Photograph by Imagemore/Corbis

(Corrects the 14th paragraph to show that comments about Locke’s residence and limousine were from a microblogger that the Beijing Daily newspaper had reposted.)

A wave of anti-foreigner sentiment is washing over China. On May 15, the Beijing public security bureau launched a 100-day crackdown on illegal foreigners in China that will extend through August. The campaign will clean out the “three illegals,” the Beijing public security bureau announced on its official blog, with an accompanying clenched fist, an image used regularly for anti-crime campaigns. Foreigners that illegally enter, live, or work in China will be targeted, the notice explained, providing a tip hotline. “All citizens are encouraged to provide leads or report cases,” the notice said.

And top Chinese Internet sites Baidu (BIDU) and the Twitter-like microblogging site Sina Weibo (“weibo” is the Chinese word used for microblog) launched a campaign “calling on Internet users to expose bad behavior by foreigners in China,” according to a report on the People’s Daily Online English website on May 18. “Foreign scumbags should go back to their countries. China is not the place for them to do everything they want,” the report quoted microblogger “yuxiaole” as writing.

The foreign-directed ill will seems in part due to a recent attempted sexual assault. On the night of May 8, a British national, in China on a tourist visa, was caught on a mobile phone camera in what appeared to be an attempt to molest a Chinese woman on a busy Beijing street. News of the incident went viral after it was posted on the Chinese Web. Separately, Chinese netizens’ anger flared when a Russian cellist who has played with the Beijing Symphony Orchestra was shown cursing a Chinese woman on a train, after she asked him to remove his feet from her seat. (He apologized for the incident on the orchestra’s Weibo account.)

The anti-foreign feeling and associated campaigns may be more than a reaction to illegal or boorish behavior, however. Last week, a top host for CCTV, China’s state-owned national television station, weighed in with comments on his blog that appear to support the public security campaign against law-breaking foreigners, but also referred to “foreign trash”; without citing specific examples, accused foreign residents of spying; and attacked an American journalist, Melissa Chan, who works for Qatar-based Al Jazeera and was recently kicked out of China, where she was a foreign correspondent.

That was the first time Beijing has expelled an accredited foreign reporter since 1998. China’s foreign ministry has refused to specify what Chan, who is now entering a journalism fellowship program at Stanford University, has done wrong despite repeated queries from other foreign journalists. Chan reported extensively on sensitive topics including land seizures and secret “black prisons” for those Chinese who travel to Beijing to petition the government about their grievances.

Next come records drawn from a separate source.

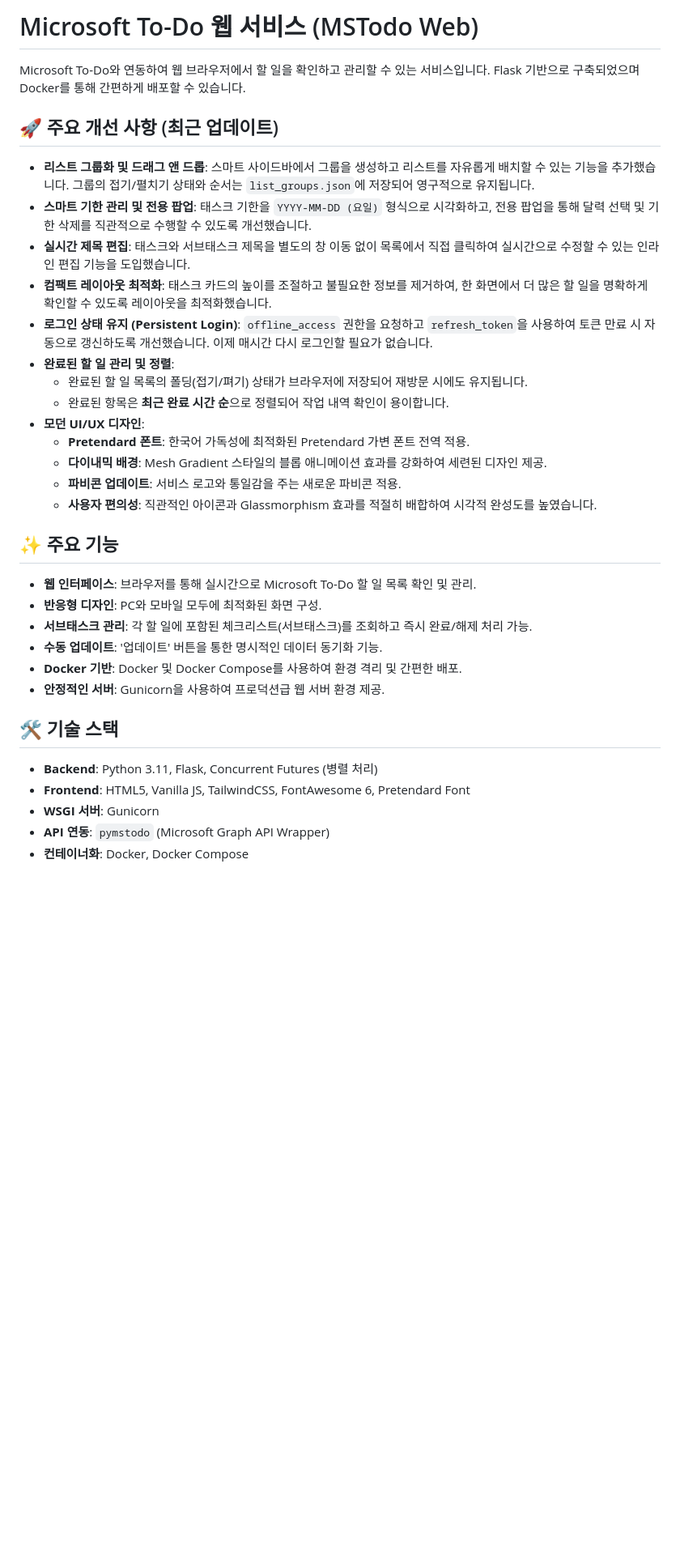
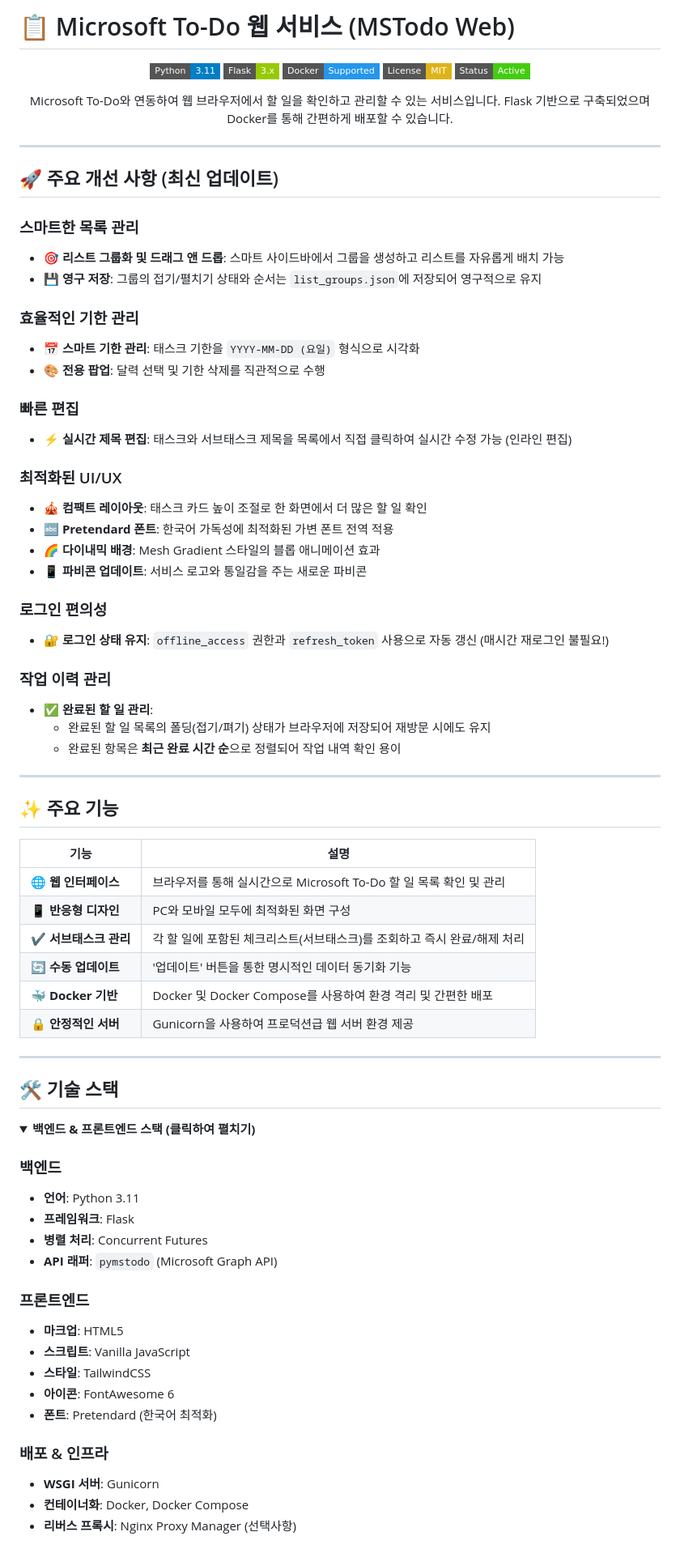
Before and after one commit to shin2012/mstodo_web, a Markdown page: README.md, the part around one of its changes. Shown at 81% size. Drawn GitHub-style; folded sections open; badges without logos; blank space fills up the shorter version.

Commit message:
📝 개선된 README.md: 배지, 이모지, 접기 가능한 섹션, 기술 스택 표 추가

```diff
--- a/README.md
+++ b/README.md
@@ -1,34 +1,82 @@
-# Microsoft To-Do 웹 서비스 (MSTodo Web)
+# 📋 Microsoft To-Do 웹 서비스 (MSTodo Web)
 
-Microsoft To-Do와 연동하여 웹 브라우저에서 할 일을 확인하고 관리할 수 있는 서비스입니다. Flask 기반으로 구축되었으며 Docker를 통해 간편하게 배포할 수 있습니다.
+<div align="center">
 
-## 🚀 주요 개선 사항 (최근 업데이트)
-- **리스트 그룹화 및 드래그 앤 드롭**: 스마트 사이드바에서 그룹을 생성하고 리스트를 자유롭게 배치할 수 있는 기능을 추가했습니다. 그룹의 접기/펼치기 상태와 순서는 `list_groups.json`에 저장되어 영구적으로 유지됩니다.
-- **스마트 기한 관리 및 전용 팝업**: 태스크 기한을 `YYYY-MM-DD (요일)` 형식으로 시각화하고, 전용 팝업을 통해 달력 선택 및 기한 삭제를 직관적으로 수행할 수 있도록 개선했습니다.
-- **실시간 제목 편집**: 태스크와 서브태스크 제목을 별도의 창 이동 없이 목록에서 직접 클릭하여 실시간으로 수정할 수 있는 인라인 편집 기능을 도입했습니다.
-- **컴팩트 레이아웃 최적화**: 태스크 카드의 높이를 조절하고 불필요한 정보를 제거하여, 한 화면에서 더 많은 할 일을 명확하게 확인할 수 있도록 레이아웃을 최적화했습니다.
-- **로그인 상태 유지 (Persistent Login)**: `offline_access` 권한을 요청하고 `refresh_token`을 사용하여 토큰 만료 시 자동으로 갱신하도록 개선했습니다. 이제 매시간 다시 로그인할 필요가 없습니다.
-- **완료된 할 일 관리 및 정렬**:
-  - 완료된 할 일 목록의 폴딩(접기/펴기) 상태가 브라우저에 저장되어 재방문 시에도 유지됩니다.
-  - 완료된 항목은 **최근 완료 시간 순**으로 정렬되어 작업 내역 확인이 용이합니다.
-- **모던 UI/UX 디자인**:
-  - **Pretendard 폰트**: 한국어 가독성에 최적화된 Pretendard 가변 폰트 전역 적용.
-  - **다이내믹 배경**: Mesh Gradient 스타일의 블롭 애니메이션 효과를 강화하여 세련된 디자인 제공.
-  - **파비콘 업데이트**: 서비스 로고와 통일감을 주는 새로운 파비콘 적용.
-  - **사용자 편의성**: 직관적인 아이콘과 Glassmorphism 효과를 적절히 배합하여 시각적 완성도를 높였습니다.
+[![Python Version](https://img.shields.io/badge/Python-3.11-blue?style=flat-square&logo=python&logoColor=white)](https://www.python.org/)
+[![Flask](https://img.shields.io/badge/Flask-3.x-green?style=flat-square&logo=flask&logoColor=white)](https://flask.palletsprojects.com/)
+[![Docker](https://img.shields.io/badge/Docker-Supported-2496ED?style=flat-square&logo=docker&logoColor=white)](https://www.docker.com/)
+[![License](https://img.shields.io/badge/License-MIT-yellow?style=flat-square)](LICENSE)
+[![Status](https://img.shields.io/badge/Status-Active-success?style=flat-square)](.)
+
+Microsoft To-Do와 연동하여 웹 브라우저에서 할 일을 확인하고 관리할 수 있는 서비스입니다.
+Flask 기반으로 구축되었으며 Docker를 통해 간편하게 배포할 수 있습니다.
+
+</div>
+
+---
+
+## 🚀 주요 개선 사항 (최신 업데이트)
+
+### 스마트한 목록 관리
+- **🎯 리스트 그룹화 및 드래그 앤 드롭**: 스마트 사이드바에서 그룹을 생성하고 리스트를 자유롭게 배치 가능
+- **💾 영구 저장**: 그룹의 접기/펼치기 상태와 순서는 `list_groups.json`에 저장되어 영구적으로 유지
+
+### 효율적인 기한 관리
+- **📅 스마트 기한 관리**: 태스크 기한을 `YYYY-MM-DD (요일)` 형식으로 시각화
+- **🎨 전용 팝업**: 달력 선택 및 기한 삭제를 직관적으로 수행
+
+### 빠른 편집
+- **⚡ 실시간 제목 편집**: 태스크와 서브태스크 제목을 목록에서 직접 클릭하여 실시간 수정 가능 (인라인 편집)
+
+### 최적화된 UI/UX
+- **🎪 컴팩트 레이아웃**: 태스크 카드 높이 조절로 한 화면에서 더 많은 할 일 확인
+- **🔤 Pretendard 폰트**: 한국어 가독성에 최적화된 가변 폰트 전역 적용
+- **🌈 다이내믹 배경**: Mesh Gradient 스타일의 블롭 애니메이션 효과
+- **📱 파비콘 업데이트**: 서비스 로고와 통일감을 주는 새로운 파비콘
+
+### 로그인 편의성
+- **🔐 로그인 상태 유지**: `offline_access` 권한과 `refresh_token` 사용으로 자동 갱신 (매시간 재로그인 불필요!)
+
+### 작업 이력 관리
+- **✅ 완료된 할 일 관리**:
+  - 완료된 할 일 목록의 폴딩(접기/펴기) 상태가 브라우저에 저장되어 재방문 시에도 유지
+  - 완료된 항목은 **최근 완료 시간 순**으로 정렬되어 작업 내역 확인 용이
+
+---
 
 ## ✨ 주요 기능
-- **웹 인터페이스**: 브라우저를 통해 실시간으로 Microsoft To-Do 할 일 목록 확인 및 관리.
-- **반응형 디자인**: PC와 모바일 모두에 최적화된 화면 구성.
-- **서브태스크 관리**: 각 할 일에 포함된 체크리스트(서브태스크)를 조회하고 즉시 완료/해제 처리 가능.
-- **수동 업데이트**: '업데이트' 버튼을 통한 명시적인 데이터 동기화 기능.
-- **Docker 기반**: Docker 및 Docker Compose를 사용하여 환경 격리 및 간편한 배포.
-- **안정적인 서버**: Gunicorn을 사용하여 프로덕션급 웹 서버 환경 제공.
+
+| 기능 | 설명 |
+|------|------|
+| 🌐 **웹 인터페이스** | 브라우저를 통해 실시간으로 Microsoft To-Do 할 일 목록 확인 및 관리 |
+| 📱 **반응형 디자인** | PC와 모바일 모두에 최적화된 화면 구성 |
+| ✔️ **서브태스크 관리** | 각 할 일에 포함된 체크리스트(서브태스크)를 조회하고 즉시 완료/해제 처리 |
+| 🔄 **수동 업데이트** | '업데이트' 버튼을 통한 명시적인 데이터 동기화 기능 |
+| 🐳 **Docker 기반** | Docker 및 Docker Compose를 사용하여 환경 격리 및 간편한 배포 |
+| 🔒 **안정적인 서버** | Gunicorn을 사용하여 프로덕션급 웹 서버 환경 제공 |
+
+---
 
 ## 🛠 기술 스택
-- **Backend**: Python 3.11, Flask, Concurrent Futures (병렬 처리)
-- **Frontend**: HTML5, Vanilla JS, TailwindCSS, FontAwesome 6, Pretendard Font
+
+<details>
+<summary><b>백엔드 & 프론트엔드 스택 (클릭하여 펼치기)</b></summary>
+
+### 백엔드
+- **언어**: Python 3.11
+- **프레임워크**: Flask
+- **병렬 처리**: Concurrent Futures
+- **API 래퍼**: `pymstodo` (Microsoft Graph API)
+
+### 프론트엔드
+- **마크업**: HTML5
+- **스크립트**: Vanilla JavaScript
+- **스타일**: TailwindCSS
+- **아이콘**: FontAwesome 6
+- **폰트**: Pretendard (한국어 최적화)
+
+### 배포 & 인프라
 - **WSGI 서버**: Gunicorn
-- **API 연동**: `pymstodo` (Microsoft Graph API Wrapper)
 - **컨테이너화**: Docker, Docker Compose
+- **리버스 프록시**: Nginx Proxy Manager (선택사항)
 
```
Also changed, not shown: other parts of README.md (+219 -36 lines).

“We stress that everybody must abide by Chinese laws and regulations and must abide by their professional ethics,” said foreign ministry spokesperson Hong Lei on May 8 in response to a question about Chan’s expulsion. In Washington, State Department deputy spokesman Mark Toner said: “To our knowledge, she operated and reported in accordance with Chinese law, including regulations that permit foreign journalists to operate freely in China.”

“If this year was going swimmingly well, I don’t think the level of sensitivity would be as high,” says Patrick Chovanec, a business professor at Tsinghua University. “The fact that the economy is clearly in a downturn, that they are struggling with their options to cope with it, and that there are a number of social tensions coming to a head, it’s no surprise that this would give rise to a certain level of defensiveness, even a feeling of being under siege.” China’s economy grew by 8.1 percent in the first quarter, its slowest pace since 2009.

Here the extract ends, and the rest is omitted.